• _Instructions for the task_: The answer must be every line of the records in which the string "SizedBox" appears.
■ ■ ■ ■ ■ ■ ■
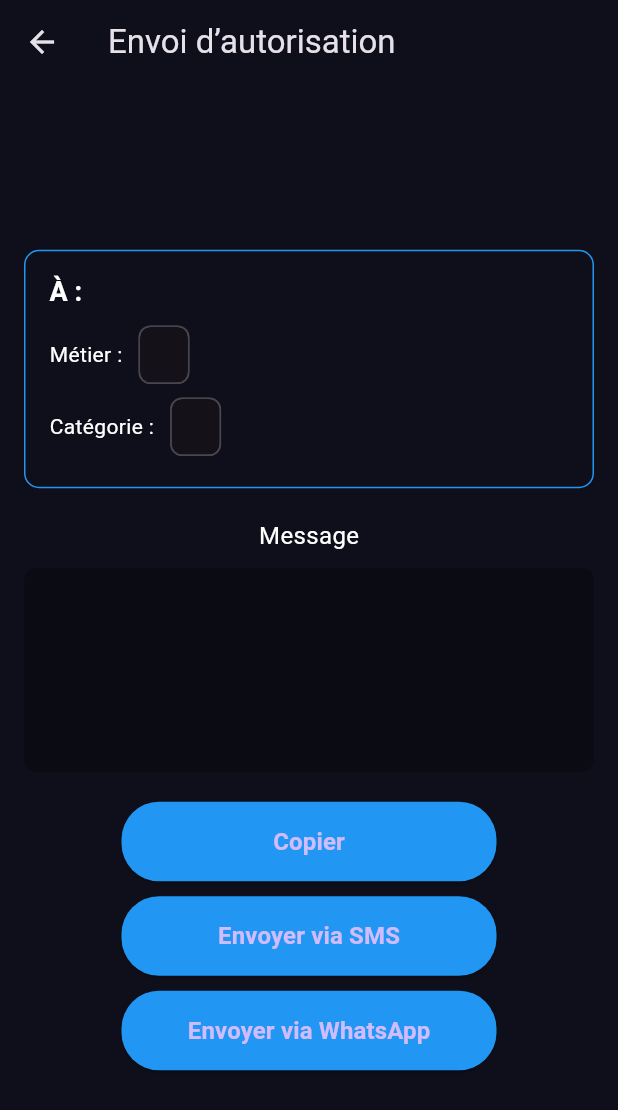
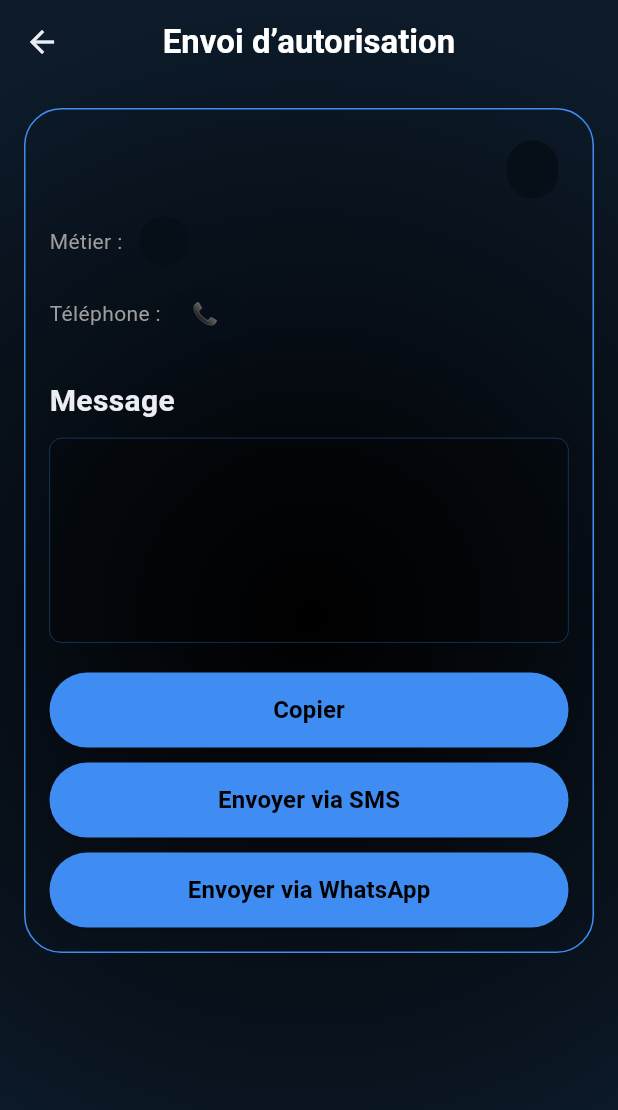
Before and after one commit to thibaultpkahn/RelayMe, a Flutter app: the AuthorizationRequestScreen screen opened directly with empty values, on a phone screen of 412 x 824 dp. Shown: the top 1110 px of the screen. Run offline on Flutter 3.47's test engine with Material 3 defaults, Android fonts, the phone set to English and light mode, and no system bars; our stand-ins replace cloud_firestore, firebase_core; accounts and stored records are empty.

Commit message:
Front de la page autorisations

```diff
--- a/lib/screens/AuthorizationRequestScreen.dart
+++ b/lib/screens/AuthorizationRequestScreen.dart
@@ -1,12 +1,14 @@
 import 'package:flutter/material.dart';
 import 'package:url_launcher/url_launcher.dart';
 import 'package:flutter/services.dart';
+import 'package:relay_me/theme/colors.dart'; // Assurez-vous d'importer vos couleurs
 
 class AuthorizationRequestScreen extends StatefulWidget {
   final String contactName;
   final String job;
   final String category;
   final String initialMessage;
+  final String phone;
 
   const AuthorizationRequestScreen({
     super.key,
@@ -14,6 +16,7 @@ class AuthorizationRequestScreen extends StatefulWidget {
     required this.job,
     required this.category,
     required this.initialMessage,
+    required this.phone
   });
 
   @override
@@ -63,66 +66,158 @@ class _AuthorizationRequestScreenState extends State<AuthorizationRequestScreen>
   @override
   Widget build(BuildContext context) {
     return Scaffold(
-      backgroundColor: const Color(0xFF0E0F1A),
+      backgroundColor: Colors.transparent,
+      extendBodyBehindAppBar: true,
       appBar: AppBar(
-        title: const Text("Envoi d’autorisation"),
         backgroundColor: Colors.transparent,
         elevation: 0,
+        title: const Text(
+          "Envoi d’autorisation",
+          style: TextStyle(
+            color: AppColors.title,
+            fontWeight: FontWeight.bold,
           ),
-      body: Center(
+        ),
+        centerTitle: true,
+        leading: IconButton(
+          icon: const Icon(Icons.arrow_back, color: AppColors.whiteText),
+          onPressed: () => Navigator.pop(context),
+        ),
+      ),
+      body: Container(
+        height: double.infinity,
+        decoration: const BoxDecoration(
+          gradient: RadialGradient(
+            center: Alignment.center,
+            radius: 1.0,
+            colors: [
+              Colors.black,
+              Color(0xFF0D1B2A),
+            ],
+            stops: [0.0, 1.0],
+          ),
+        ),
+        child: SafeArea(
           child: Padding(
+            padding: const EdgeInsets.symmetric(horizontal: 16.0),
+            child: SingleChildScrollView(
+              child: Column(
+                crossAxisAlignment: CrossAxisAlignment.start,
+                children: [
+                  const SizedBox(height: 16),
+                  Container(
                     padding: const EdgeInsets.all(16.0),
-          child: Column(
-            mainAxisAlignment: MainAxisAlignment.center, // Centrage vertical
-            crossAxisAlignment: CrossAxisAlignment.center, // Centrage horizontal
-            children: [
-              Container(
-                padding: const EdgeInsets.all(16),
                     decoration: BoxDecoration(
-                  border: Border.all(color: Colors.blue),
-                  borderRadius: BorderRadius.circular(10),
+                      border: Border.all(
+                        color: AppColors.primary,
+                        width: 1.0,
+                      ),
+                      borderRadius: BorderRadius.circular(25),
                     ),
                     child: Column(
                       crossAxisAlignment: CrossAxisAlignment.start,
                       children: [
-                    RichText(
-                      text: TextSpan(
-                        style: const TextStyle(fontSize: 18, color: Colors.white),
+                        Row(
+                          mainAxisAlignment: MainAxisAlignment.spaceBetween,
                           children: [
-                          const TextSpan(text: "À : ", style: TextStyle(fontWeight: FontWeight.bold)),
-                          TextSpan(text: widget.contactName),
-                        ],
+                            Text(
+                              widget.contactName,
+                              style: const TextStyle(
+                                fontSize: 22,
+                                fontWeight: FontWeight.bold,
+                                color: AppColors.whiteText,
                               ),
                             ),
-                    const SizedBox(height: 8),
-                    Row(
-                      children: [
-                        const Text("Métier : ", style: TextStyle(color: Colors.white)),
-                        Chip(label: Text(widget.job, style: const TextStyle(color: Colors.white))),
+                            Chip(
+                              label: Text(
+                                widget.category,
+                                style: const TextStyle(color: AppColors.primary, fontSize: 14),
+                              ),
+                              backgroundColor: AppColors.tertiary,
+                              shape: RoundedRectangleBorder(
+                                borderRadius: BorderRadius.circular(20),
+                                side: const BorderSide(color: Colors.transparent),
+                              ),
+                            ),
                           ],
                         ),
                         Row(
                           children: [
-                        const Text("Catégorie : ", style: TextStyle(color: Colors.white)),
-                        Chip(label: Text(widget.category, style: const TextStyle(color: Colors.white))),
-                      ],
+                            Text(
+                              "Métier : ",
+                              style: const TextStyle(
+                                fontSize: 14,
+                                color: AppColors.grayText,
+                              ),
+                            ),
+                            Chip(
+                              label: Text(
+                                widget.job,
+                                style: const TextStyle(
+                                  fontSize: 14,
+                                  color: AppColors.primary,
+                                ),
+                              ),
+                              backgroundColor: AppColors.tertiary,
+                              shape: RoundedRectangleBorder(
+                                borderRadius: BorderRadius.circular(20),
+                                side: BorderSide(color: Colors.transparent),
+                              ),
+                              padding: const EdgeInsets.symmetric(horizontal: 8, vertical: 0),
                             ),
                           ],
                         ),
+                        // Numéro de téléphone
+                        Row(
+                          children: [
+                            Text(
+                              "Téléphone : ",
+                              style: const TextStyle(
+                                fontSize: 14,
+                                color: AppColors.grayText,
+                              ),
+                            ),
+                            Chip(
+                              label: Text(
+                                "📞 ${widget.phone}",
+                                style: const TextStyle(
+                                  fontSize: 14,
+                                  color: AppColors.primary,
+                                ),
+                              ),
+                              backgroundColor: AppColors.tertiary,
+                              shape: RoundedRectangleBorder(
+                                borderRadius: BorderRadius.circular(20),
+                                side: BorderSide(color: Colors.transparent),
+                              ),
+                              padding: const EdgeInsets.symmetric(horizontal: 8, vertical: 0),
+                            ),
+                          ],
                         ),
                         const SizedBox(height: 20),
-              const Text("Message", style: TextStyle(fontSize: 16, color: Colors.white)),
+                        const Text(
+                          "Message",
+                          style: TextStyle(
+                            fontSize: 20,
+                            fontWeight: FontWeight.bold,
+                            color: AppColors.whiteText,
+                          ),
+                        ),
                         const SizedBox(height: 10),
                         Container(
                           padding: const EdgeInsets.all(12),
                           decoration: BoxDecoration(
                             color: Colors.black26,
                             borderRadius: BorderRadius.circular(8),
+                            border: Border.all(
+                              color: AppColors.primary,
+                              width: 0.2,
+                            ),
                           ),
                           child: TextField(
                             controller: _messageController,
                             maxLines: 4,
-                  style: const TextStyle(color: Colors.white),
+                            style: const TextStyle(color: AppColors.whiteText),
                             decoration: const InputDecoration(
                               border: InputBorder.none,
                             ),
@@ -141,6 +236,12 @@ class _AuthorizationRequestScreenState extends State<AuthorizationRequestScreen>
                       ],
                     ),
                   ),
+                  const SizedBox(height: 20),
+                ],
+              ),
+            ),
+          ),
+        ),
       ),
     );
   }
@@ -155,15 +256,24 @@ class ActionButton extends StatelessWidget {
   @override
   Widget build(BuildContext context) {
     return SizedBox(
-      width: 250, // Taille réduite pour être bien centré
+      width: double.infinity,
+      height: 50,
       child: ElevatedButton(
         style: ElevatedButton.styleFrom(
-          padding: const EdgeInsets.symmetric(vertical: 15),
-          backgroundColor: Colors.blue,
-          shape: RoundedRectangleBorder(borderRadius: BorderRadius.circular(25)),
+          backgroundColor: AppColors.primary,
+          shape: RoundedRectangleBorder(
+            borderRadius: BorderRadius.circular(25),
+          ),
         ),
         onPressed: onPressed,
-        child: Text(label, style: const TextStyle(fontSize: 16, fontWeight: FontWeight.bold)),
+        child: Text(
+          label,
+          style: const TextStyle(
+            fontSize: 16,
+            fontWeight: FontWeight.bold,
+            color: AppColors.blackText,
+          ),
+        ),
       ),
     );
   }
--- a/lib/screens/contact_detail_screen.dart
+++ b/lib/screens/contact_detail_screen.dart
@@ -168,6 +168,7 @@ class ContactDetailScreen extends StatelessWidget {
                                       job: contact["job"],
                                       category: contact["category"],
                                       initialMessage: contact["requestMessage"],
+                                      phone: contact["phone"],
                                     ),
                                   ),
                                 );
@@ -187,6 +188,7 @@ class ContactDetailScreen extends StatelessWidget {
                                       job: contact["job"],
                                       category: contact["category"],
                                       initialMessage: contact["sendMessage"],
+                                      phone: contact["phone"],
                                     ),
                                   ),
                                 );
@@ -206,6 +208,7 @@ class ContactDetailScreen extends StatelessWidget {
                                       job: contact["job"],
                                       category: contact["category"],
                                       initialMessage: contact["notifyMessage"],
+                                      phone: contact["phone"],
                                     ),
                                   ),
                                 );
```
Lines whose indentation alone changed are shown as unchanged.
■ ■ ■ ■ ■ ■ ■
• _Result for this exercise_:
+                  const SizedBox(height: 16),
-                    const SizedBox(height: 8),
                         const SizedBox(height: 20),
                         const SizedBox(height: 10),
+                  const SizedBox(height: 20),
     return SizedBox(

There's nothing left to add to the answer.